_Task_:
Look below and pull out each line with the word "wide".

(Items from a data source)
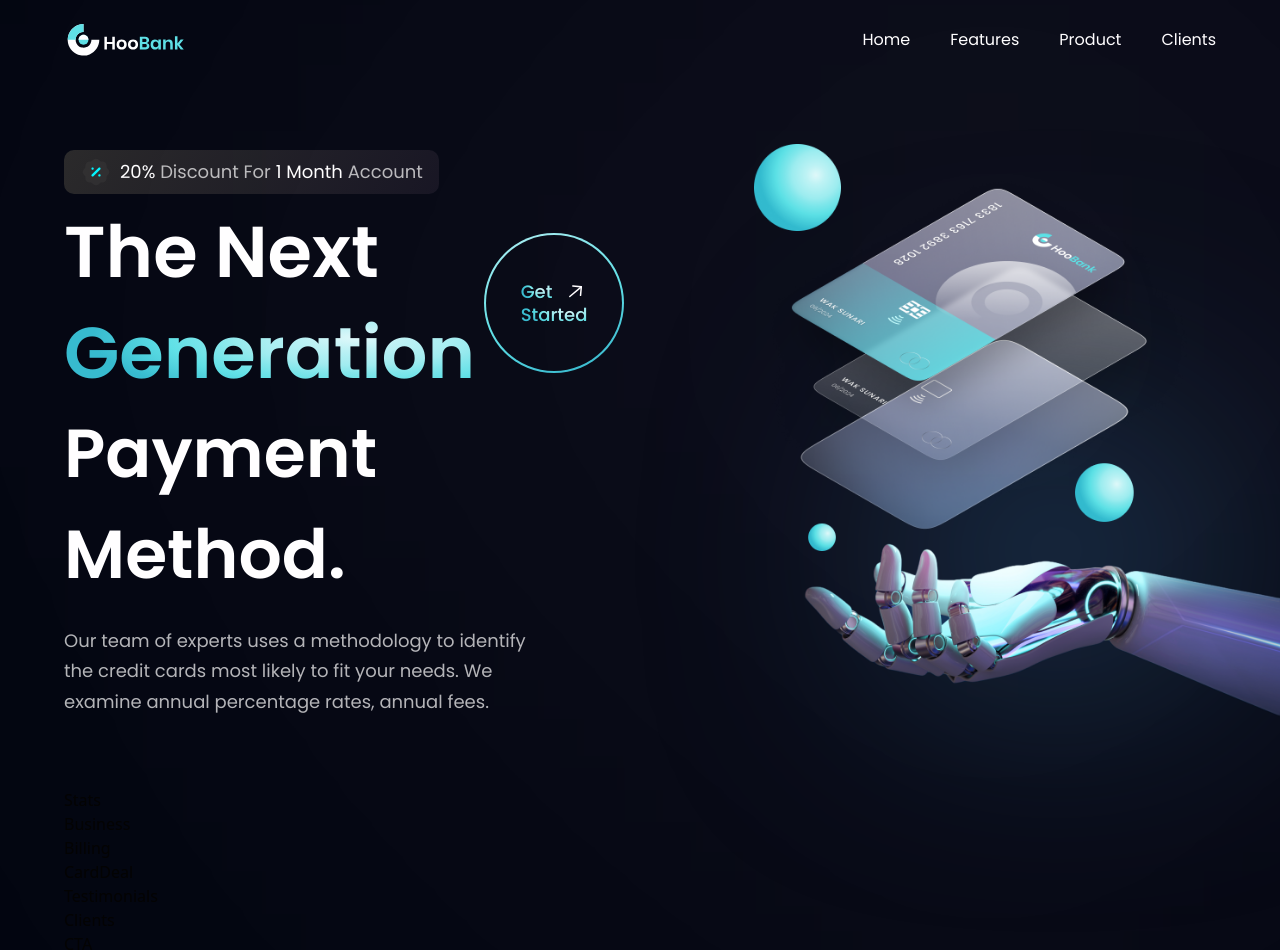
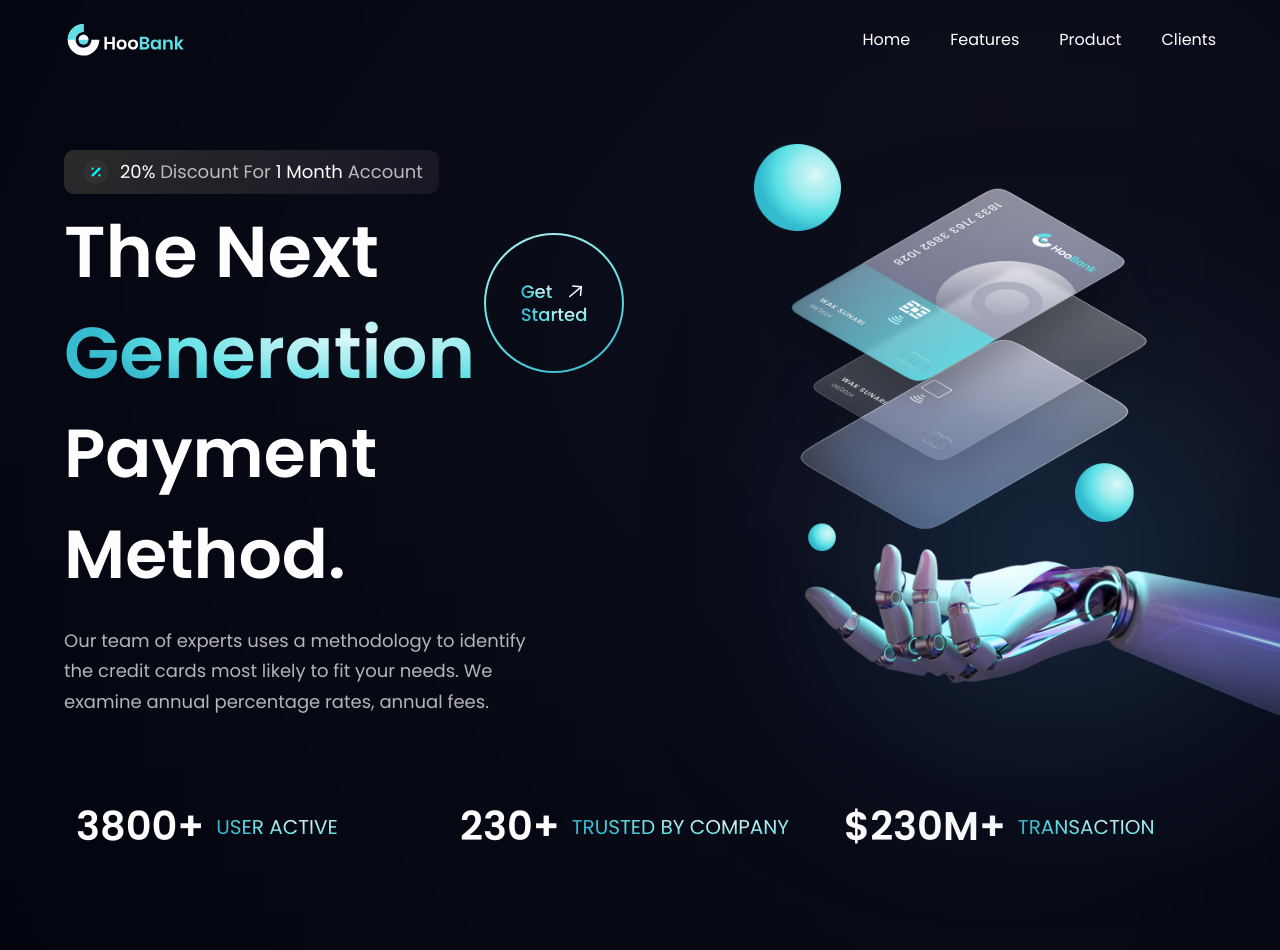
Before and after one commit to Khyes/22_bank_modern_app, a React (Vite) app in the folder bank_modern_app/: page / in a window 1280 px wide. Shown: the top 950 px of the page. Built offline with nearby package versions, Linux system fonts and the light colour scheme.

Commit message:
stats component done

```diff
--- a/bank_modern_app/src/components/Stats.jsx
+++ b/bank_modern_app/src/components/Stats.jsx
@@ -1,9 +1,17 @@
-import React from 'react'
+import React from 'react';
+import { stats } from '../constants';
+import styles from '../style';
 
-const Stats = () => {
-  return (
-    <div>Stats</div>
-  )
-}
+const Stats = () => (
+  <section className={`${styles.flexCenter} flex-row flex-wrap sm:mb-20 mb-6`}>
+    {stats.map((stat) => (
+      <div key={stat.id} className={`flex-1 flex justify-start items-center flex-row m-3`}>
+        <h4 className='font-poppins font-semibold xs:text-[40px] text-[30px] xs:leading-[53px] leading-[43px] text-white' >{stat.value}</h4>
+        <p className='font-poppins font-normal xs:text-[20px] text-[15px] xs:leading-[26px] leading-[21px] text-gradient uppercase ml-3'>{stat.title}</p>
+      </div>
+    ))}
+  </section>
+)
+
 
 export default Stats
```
...
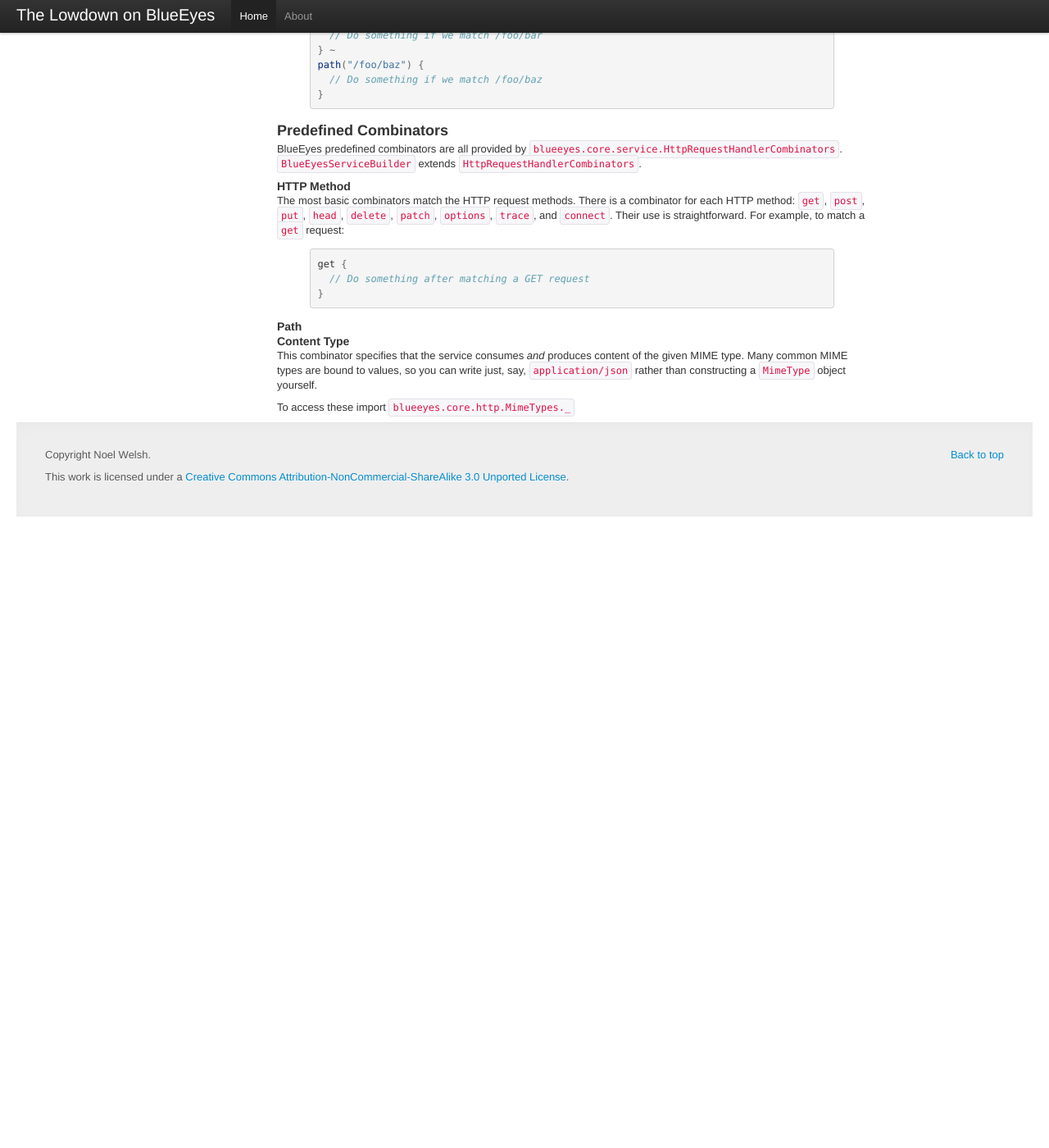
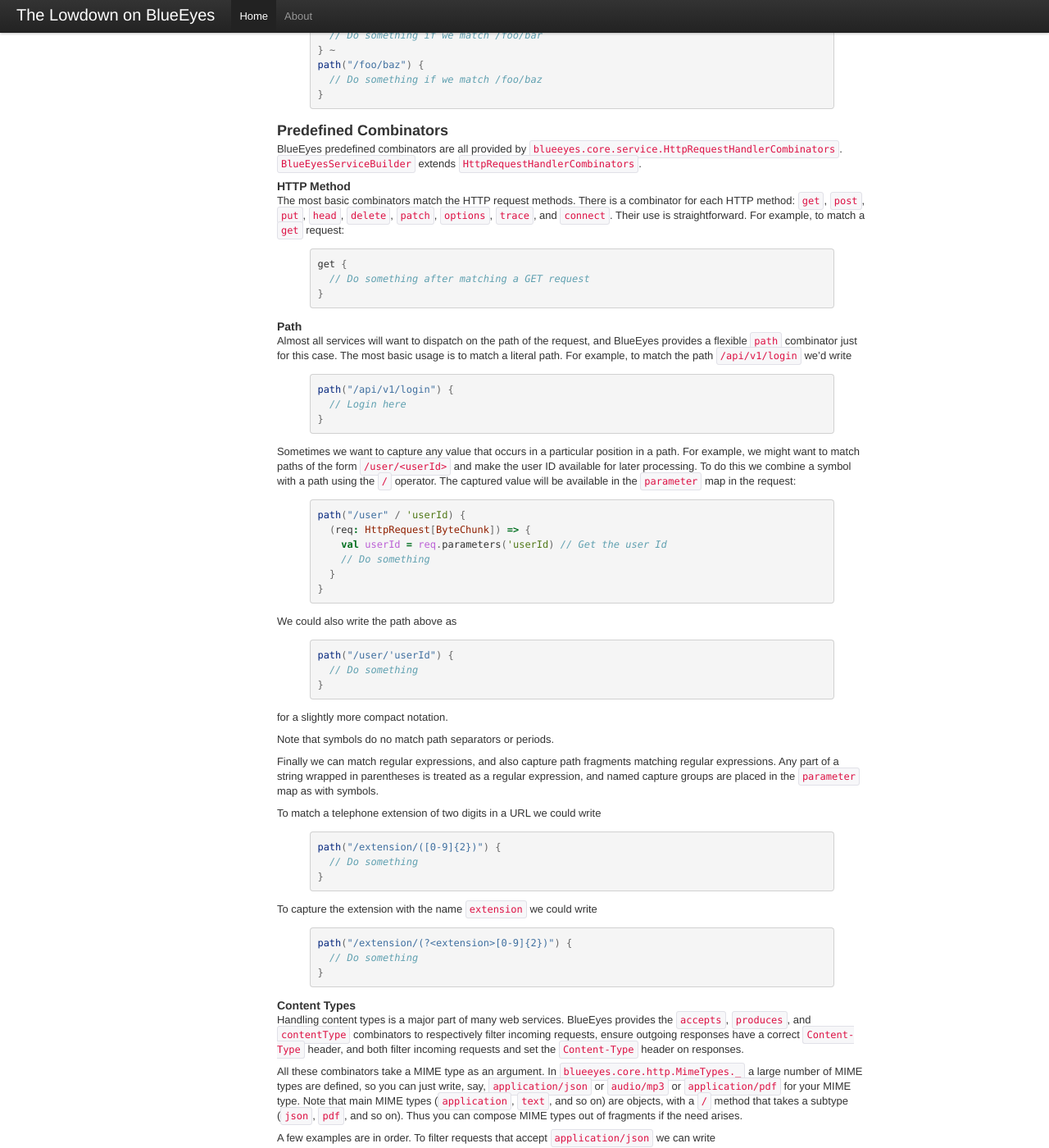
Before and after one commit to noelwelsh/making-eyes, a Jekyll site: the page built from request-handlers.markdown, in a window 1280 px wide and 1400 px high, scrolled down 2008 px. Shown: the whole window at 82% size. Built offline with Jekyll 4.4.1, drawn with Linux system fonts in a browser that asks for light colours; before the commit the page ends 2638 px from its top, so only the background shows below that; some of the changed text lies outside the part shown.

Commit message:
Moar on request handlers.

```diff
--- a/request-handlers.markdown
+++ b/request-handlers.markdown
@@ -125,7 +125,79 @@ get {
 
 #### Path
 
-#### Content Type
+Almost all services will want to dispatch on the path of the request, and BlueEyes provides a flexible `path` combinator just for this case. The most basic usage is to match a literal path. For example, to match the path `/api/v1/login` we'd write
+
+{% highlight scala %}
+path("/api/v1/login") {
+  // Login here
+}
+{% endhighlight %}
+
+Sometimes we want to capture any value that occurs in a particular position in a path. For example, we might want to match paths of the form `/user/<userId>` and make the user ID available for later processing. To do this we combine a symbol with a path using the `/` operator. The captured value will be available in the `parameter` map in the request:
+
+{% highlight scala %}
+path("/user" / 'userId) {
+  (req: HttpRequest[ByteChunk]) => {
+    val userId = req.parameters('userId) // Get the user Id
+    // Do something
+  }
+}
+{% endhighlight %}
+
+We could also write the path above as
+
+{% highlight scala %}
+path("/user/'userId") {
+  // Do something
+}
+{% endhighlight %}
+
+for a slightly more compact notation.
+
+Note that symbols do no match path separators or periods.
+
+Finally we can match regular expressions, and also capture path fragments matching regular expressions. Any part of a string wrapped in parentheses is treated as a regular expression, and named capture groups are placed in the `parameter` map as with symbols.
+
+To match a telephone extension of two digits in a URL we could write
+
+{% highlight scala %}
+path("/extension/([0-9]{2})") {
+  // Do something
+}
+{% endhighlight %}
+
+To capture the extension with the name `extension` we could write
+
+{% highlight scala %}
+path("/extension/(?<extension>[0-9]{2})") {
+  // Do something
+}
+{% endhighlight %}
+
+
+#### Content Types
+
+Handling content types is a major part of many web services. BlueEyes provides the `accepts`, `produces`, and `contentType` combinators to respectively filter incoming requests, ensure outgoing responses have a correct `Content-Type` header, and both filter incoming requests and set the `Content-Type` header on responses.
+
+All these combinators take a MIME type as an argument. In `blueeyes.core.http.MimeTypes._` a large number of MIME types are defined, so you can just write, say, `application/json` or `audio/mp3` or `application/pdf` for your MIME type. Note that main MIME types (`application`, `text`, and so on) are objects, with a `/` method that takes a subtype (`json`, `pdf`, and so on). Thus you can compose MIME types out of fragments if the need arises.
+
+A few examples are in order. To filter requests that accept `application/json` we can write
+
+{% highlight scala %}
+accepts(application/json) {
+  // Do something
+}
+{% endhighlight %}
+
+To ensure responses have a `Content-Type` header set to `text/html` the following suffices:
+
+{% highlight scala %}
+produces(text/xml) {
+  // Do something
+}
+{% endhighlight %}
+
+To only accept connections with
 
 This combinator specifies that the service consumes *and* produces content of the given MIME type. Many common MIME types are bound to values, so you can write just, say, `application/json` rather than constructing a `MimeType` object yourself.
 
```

_Exercise solution_:
Before and after one commit to Khyes/22_bank_modern_app, a React (Vite) app in the folder bank_modern_app/: page / in a window 1280 px wide. Shown: the top 950 px of the page. Built offline with nearby package versions, Linux system fonts and the light colour scheme.
Before and after one commit to noelwelsh/making-eyes, a Jekyll site: the page built from request-handlers.markdown, in a window 1280 px wide and 1400 px high, scrolled down 2008 px. Shown: the whole window at 82% size. Built offline with Jekyll 4.4.1, drawn with Linux system fonts in a browser that asks for light colours; before the commit the page ends 2638 px from its top, so only the background shows below that; some of the changed text lies outside the part shown.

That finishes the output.